While reading a news article about the upcoming presidential election one day, I noticed a trend. The vast majority of political articles discuss what the federal government should do, but almost never cover what it could do. In elementary school, American children are taught that the Constitution, a 4,543-word document, is the place from which all federal power is derived; but the Constitution says nothing about the regulation of travel, narcotics, or the vast majority of other areas that affect the way we live our daily lives, so where does that power come from? After some preliminary research, I discovered that a great deal of it comes from how the Supreme Court has interpreted two Constitutional Clauses in particular (The Necessary and Proper Clause, and the Commerce Clause) and decided to dig deeper. This thesis is a product of that research. Through a historical overview of Supreme Court jurisprudence on these two clauses, this thesis will reveal that, one case at a time, federal power has gradually expanded through the centuries and shows no sign of slowing, the effect of which is the degradation and potential devolution of American federalism, the backbone upon which this country was founded.

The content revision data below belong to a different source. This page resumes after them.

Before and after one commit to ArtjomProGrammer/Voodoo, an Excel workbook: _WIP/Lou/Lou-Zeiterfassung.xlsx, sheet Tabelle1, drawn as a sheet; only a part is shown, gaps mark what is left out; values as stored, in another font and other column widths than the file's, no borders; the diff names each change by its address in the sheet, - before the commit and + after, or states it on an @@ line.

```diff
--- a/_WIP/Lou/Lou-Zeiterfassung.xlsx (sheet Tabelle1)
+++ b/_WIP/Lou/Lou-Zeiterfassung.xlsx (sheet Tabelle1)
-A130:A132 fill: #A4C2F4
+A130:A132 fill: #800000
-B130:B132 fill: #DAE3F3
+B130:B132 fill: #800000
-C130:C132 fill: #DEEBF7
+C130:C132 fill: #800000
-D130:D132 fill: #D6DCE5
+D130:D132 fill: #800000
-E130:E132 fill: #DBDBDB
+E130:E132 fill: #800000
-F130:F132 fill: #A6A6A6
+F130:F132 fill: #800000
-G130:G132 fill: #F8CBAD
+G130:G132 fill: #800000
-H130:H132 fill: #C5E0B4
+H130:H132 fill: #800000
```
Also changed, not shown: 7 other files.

Thesis Completion




Thesis Chair/Advisor

Beckman, James


Bachelor of Arts (B.A.)


College of Community Innovation and Education


Legal Studies

Degree Program

Legal Studies



Access Status

Open Access

Length of Campus-only Access

1 year

Release Date


Included in

Legal Studies Commons